▼
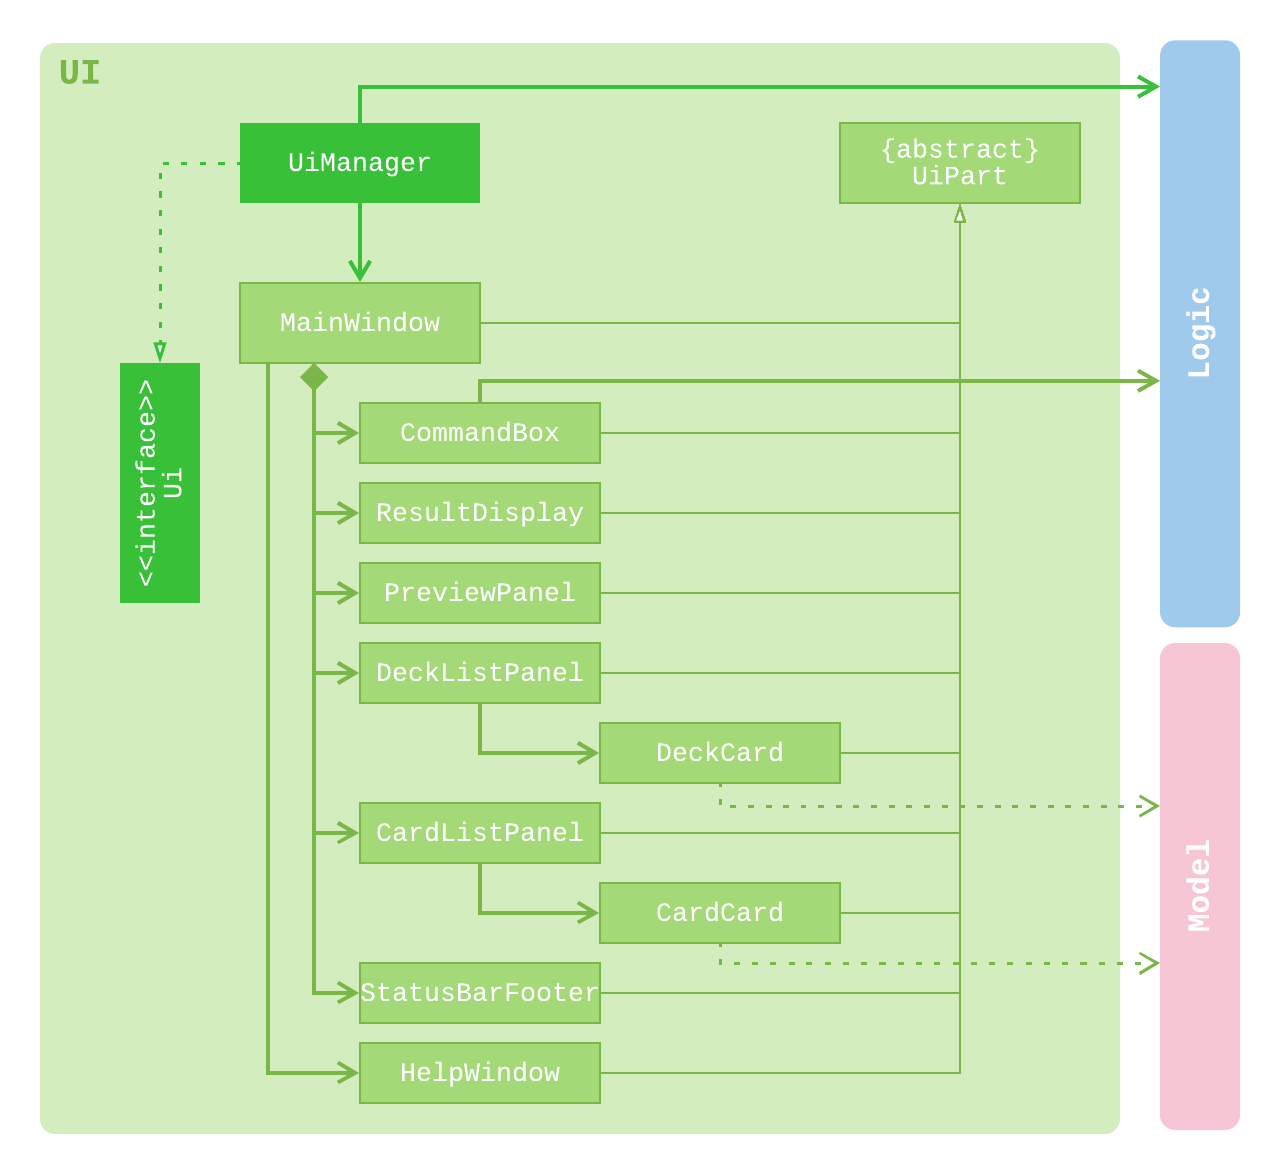
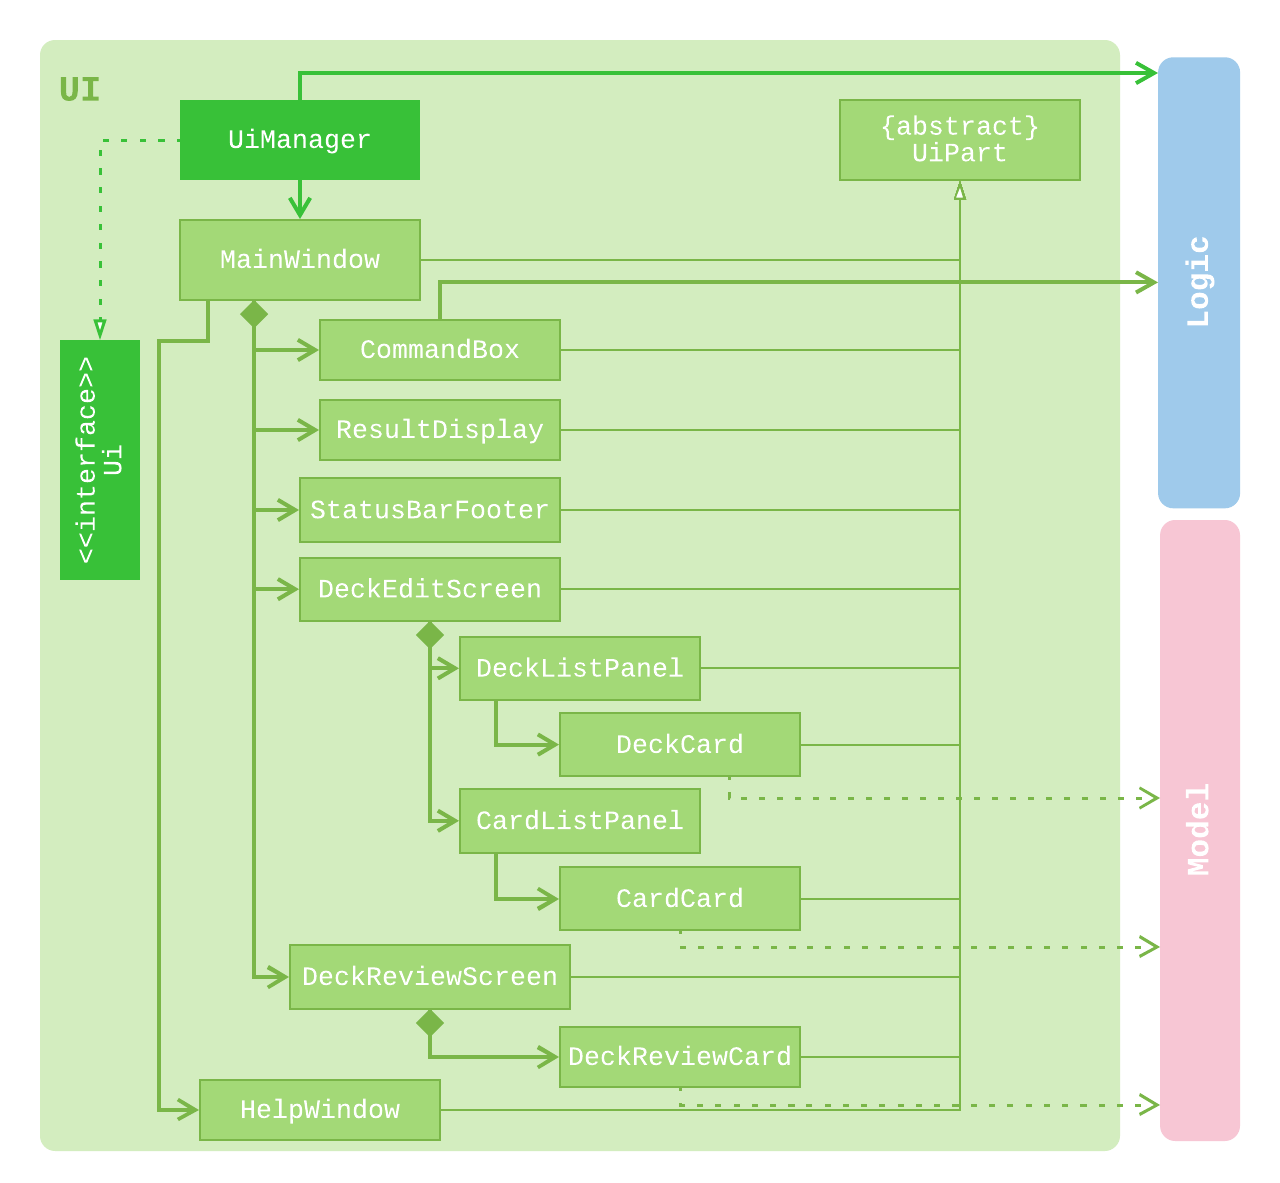
Rebuild pages at 7248a63b82877c5cd7b93f7d33d256f35dbe4cc6

diff --git a/DeveloperGuide.html b/DeveloperGuide.html
@@ -307,15 +307,16 @@ This will generate all resources required by the application and tests.</p>
 <p><strong>API</strong> : <a href="https://github.com/CS2103-AY1819S1-T09-2/main/tree/master/src/main/java/seedu/address/ui/Ui.java"><code>Ui.java</code></a></p>
 </div>
 <div class="paragraph">
-<p>The UI consists of a <code>MainWindow</code> that is made up of parts e.g.<code>CommandBox</code>, <code>ResultDisplay</code>, <code>DeckListPanel</code>,
-<code>CardListPanel</code>, <code>StatusBarFooter</code>, <code>PreviewPanel</code> etc. All these, including the <code>MainWindow</code>, inherit from the
-abstract <code>UiPart</code> class.</p>
+<p>The UI consists of a <code>MainWindow</code> that is made up of parts e.g.<code>CommandBox</code>, <code>ResultDisplay</code>, <code>DeckEditScreen</code>,
+<code>DeckReviewScreen</code>, <code>StatusBarFooter</code> etc. The <code>DeckEditScreen</code> is in turn made up of <code>DeckListPanel</code> and
+<code>CardListPanel</code> and the <code>DeckReviewScreen</code> is made up of <code>DeckReviewCard</code>. All these, including the <code>MainWindow</code>,
+inherit from the abstract <code>UiPart</code> class.</p>
 </div>
 <div class="paragraph">
 <p>The <code>UI</code> component uses JavaFx UI framework. The layout of these UI parts are defined in matching <code>.fxml</code> files that are in the <code>src/main/resources/view</code> folder. For example, the layout of the <a href="https://github.com/CS2103-AY1819S1-T09-2/main/tree/master/src/main/java/seedu/address/ui/MainWindow.java"><code>MainWindow</code></a> is specified in <a href="https://github.com/CS2103-AY1819S1-T09-2/main/tree/master/src/main/resources/view/MainWindow.fxml"><code>MainWindow.fxml</code></a></p>
 </div>
 <div class="paragraph">
-<p>The <code>UI</code> component,</p>
+<p>The <code>UI</code> component</p>
 </div>
 <div class="ulist">
 <ul>
@@ -323,7 +324,7 @@ abstract <code>UiPart</code> class.</p>
 <p>Executes user commands using the <code>Logic</code> component.</p>
 </li>
 <li>
-<p>Binds itself to some data in the <code>Model</code> so that the UI can auto-update when data in the <code>Model</code> change.</p>
+<p>Binds itself to some data in the <code>Model</code> so that the UI can auto-update when data in the <code>Model</code> changes.</p>
 </li>
 <li>
 <p>Responds to events raised from various parts of the App and updates the UI accordingly.</p>
@@ -2096,4 +2097,4 @@ b. Require developers to download those libraries manually (this creates extra w
 </dl>
 </div>
 </div>
-</div></div><div id="footer"><div class="container"><div id="footer-text">Last updated 2018-11-01 16:17:47 UTC</div></div></div></body></html>
+</div></div><div id="footer"><div class="container"><div id="footer-text">Last updated 2018-11-01 17:05:28 UTC</div></div></div></body></html>

diff --git a/team/yujiatay.html b/team/yujiatay.html
@@ -502,15 +502,16 @@ of the process is similar to Step 3.</p>
 <p><strong>API</strong> : <a href="{repoURL}/src/main/java/seedu/address/ui/Ui.java"><code>Ui.java</code></a></p>
 </div>
 <div class="paragraph">
-<p>The UI consists of a <code>MainWindow</code> that is made up of parts e.g.<code>CommandBox</code>, <code>ResultDisplay</code>, <code>DeckListPanel</code>,
-<code>CardListPanel</code>, <code>StatusBarFooter</code>, <code>PreviewPanel</code> etc. All these, including the <code>MainWindow</code>, inherit from the
-abstract <code>UiPart</code> class.</p>
+<p>The UI consists of a <code>MainWindow</code> that is made up of parts e.g.<code>CommandBox</code>, <code>ResultDisplay</code>, <code>DeckEditScreen</code>,
+<code>DeckReviewScreen</code>, <code>StatusBarFooter</code> etc. The <code>DeckEditScreen</code> is in turn made up of <code>DeckListPanel</code> and
+<code>CardListPanel</code> and the <code>DeckReviewScreen</code> is made up of <code>DeckReviewCard</code>. All these, including the <code>MainWindow</code>,
+inherit from the abstract <code>UiPart</code> class.</p>
 </div>
 <div class="paragraph">
 <p>The <code>UI</code> component uses JavaFx UI framework. The layout of these UI parts are defined in matching <code>.fxml</code> files that are in the <code>src/main/resources/view</code> folder. For example, the layout of the <a href="{repoURL}/src/main/java/seedu/address/ui/MainWindow.java"><code>MainWindow</code></a> is specified in <a href="{repoURL}/src/main/resources/view/MainWindow.fxml"><code>MainWindow.fxml</code></a></p>
 </div>
 <div class="paragraph">
-<p>The <code>UI</code> component,</p>
+<p>The <code>UI</code> component</p>
 </div>
 <div class="ulist">
 <ul>
@@ -518,7 +519,7 @@ abstract <code>UiPart</code> class.</p>
 <p>Executes user commands using the <code>Logic</code> component.</p>
 </li>
 <li>
-<p>Binds itself to some data in the <code>Model</code> so that the UI can auto-update when data in the <code>Model</code> change.</p>
+<p>Binds itself to some data in the <code>Model</code> so that the UI can auto-update when data in the <code>Model</code> changes.</p>
 </li>
 <li>
 <p>Responds to events raised from various parts of the App and updates the UI accordingly.</p>
@@ -613,4 +614,4 @@ to subsequent and previous cards in the deck. See Deck Review Implementation for
 </div>
 </div>
 </div>
-</div></div><div id="footer"><div class="container"><div id="footer-text">Last updated 2018-11-01 16:17:47 UTC</div></div></div></body></html>
+</div></div><div id="footer"><div class="container"><div id="footer-text">Last updated 2018-11-01 17:05:28 UTC</div></div></div></body></html>

diff --git a/team/johndoe.html b/team/johndoe.html
@@ -239,4 +239,4 @@ The <code>redo</code> command fails as there are no <code>undo</code> commands e
 <p><em>{Optionally, you may include other projects in your portfolio.}</em></p>
 </div>
 </div>
-</div></div><div id="footer"><div class="container"><div id="footer-text">Last updated 2018-11-01 16:17:47 UTC</div></div></div></body></html>
+</div></div><div id="footer"><div class="container"><div id="footer-text">Last updated 2018-11-01 17:05:28 UTC</div></div></div></body></html>

diff --git a/ContactUs.html b/ContactUs.html
@@ -12,4 +12,4 @@
 <p><strong>Email us</strong> : You can also reach us at <code>joel_lee [at] u.nus.edu</code></p>
 </li>
 </ul>
-</div></div><div id="footer"><div class="container"><div id="footer-text">Last updated 2018-11-01 16:17:47 UTC</div></div></div></body></html>
+</div></div><div id="footer"><div class="container"><div id="footer-text">Last updated 2018-11-01 17:05:28 UTC</div></div></div></body></html>

diff --git a/HelpWindow.html b/HelpWindow.html
@@ -949,4 +949,4 @@ When inside a deck, finds cards with questions that contain any of the given key
 </tbody>
 </table>
 </div>
-</div></div><div id="footer"><div class="container"><div id="footer-text">Last updated 2018-11-01 16:17:47 UTC</div></div></div></body></html>
+</div></div><div id="footer"><div class="container"><div id="footer-text">Last updated 2018-11-01 17:05:28 UTC</div></div></div></body></html>

diff --git a/UserGuide.html b/UserGuide.html
@@ -949,4 +949,4 @@ When inside a deck, finds cards with questions that contain any of the given key
 </tbody>
 </table>
 </div>
-</div></div><div id="footer"><div class="container"><div id="footer-text">Last updated 2018-11-01 16:17:47 UTC</div></div></div></body></html>
+</div></div><div id="footer"><div class="container"><div id="footer-text">Last updated 2018-11-01 17:05:28 UTC</div></div></div></body></html>

diff --git a/LearningOutcomes.html b/LearningOutcomes.html
@@ -542,4 +542,4 @@ class gives some examples of how to use <em>Equivalence Partitions</em>, <em>Bou
 </div>
 </div>
 </div>
-</div></div><div id="footer"><div class="container"><div id="footer-text">Last updated 2018-11-01 16:17:47 UTC</div></div></div></body></html>
+</div></div><div id="footer"><div class="container"><div id="footer-text">Last updated 2018-11-01 17:05:28 UTC</div></div></div></body></html>

diff --git a/UsingGradle.html b/UsingGradle.html
@@ -255,4 +255,4 @@ See <code>build.gradle</code> &#8594; <code>allprojects</code> &#8594; <code>dep
 </ul>
 </div>
 </div>
-</div></div><div id="footer"><div class="container"><div id="footer-text">Last updated 2018-11-01 16:17:47 UTC</div></div></div></body></html>
+</div></div><div id="footer"><div class="container"><div id="footer-text">Last updated 2018-11-01 17:05:28 UTC</div></div></div></body></html>

diff --git a/UsingNetlify.html b/UsingNetlify.html
@@ -123,4 +123,4 @@ The publish directory is the directory in which the built HTML documentation res
 </ol>
 </div>
 </div>
-</div></div><div id="footer"><div class="container"><div id="footer-text">Last updated 2018-11-01 16:17:47 UTC</div></div></div></body></html>
+</div></div><div id="footer"><div class="container"><div id="footer-text">Last updated 2018-11-01 17:05:28 UTC</div></div></div></body></html>

diff --git a/UsingCoveralls.html b/UsingCoveralls.html
@@ -96,4 +96,4 @@ If you have not set up Travis CI, see <a href="UsingTravis.html">UsingTravis.ado
 </ol>
 </div>
 </div>
-</div></div><div id="footer"><div class="container"><div id="footer-text">Last updated 2018-11-01 16:17:47 UTC</div></div></div></body></html>
+</div></div><div id="footer"><div class="container"><div id="footer-text">Last updated 2018-11-01 17:05:28 UTC</div></div></div></body></html>

diff --git a/UsingTravis.html b/UsingTravis.html
@@ -280,4 +280,4 @@ Suggested change: Remove the codacy badge from <code>README</code>.</p>
 </div>
 </div>
 </div>
-</div></div><div id="footer"><div class="container"><div id="footer-text">Last updated 2018-11-01 16:17:47 UTC</div></div></div></body></html>
+</div></div><div id="footer"><div class="container"><div id="footer-text">Last updated 2018-11-01 17:05:28 UTC</div></div></div></body></html>

diff --git a/UsingCheckstyle.html b/UsingCheckstyle.html
@@ -91,4 +91,4 @@ Restart the IDE to complete the installation.</p>
 </ul>
 </div>
 </div>
-</div></div><div id="footer"><div class="container"><div id="footer-text">Last updated 2018-11-01 16:17:47 UTC</div></div></div></body></html>
+</div></div><div id="footer"><div class="container"><div id="footer-text">Last updated 2018-11-01 17:05:28 UTC</div></div></div></body></html>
▲
Find each line above that contains "href", and copy those lines.

 <p><strong>API</strong> : <a href="https://github.com/CS2103-AY1819S1-T09-2/main/tree/master/src/main/java/seedu/address/ui/Ui.java"><code>Ui.java</code></a></p>
 <p>The <code>UI</code> component uses JavaFx UI framework. The layout of these UI parts are defined in matching <code>.fxml</code> files that are in the <code>src/main/resources/view</code> folder. For example, the layout of the <a href="https://github.com/CS2103-AY1819S1-T09-2/main/tree/master/src/main/java/seedu/address/ui/MainWindow.java"><code>MainWindow</code></a> is specified in <a href="https://github.com/CS2103-AY1819S1-T09-2/main/tree/master/src/main/resources/view/MainWindow.fxml"><code>MainWindow.fxml</code></a></p>
 <p><strong>API</strong> : <a href="{repoURL}/src/main/java/seedu/address/ui/Ui.java"><code>Ui.java</code></a></p>
 <p>The <code>UI</code> component uses JavaFx UI framework. The layout of these UI parts are defined in matching <code>.fxml</code> files that are in the <code>src/main/resources/view</code> folder. For example, the layout of the <a href="{repoURL}/src/main/java/seedu/address/ui/MainWindow.java"><code>MainWindow</code></a> is specified in <a href="{repoURL}/src/main/resources/view/MainWindow.fxml"><code>MainWindow.fxml</code></a></p>
@@ -96,4 +96,4 @@ If you have not set up Travis CI, see <a href="UsingTravis.html">UsingTravis.ado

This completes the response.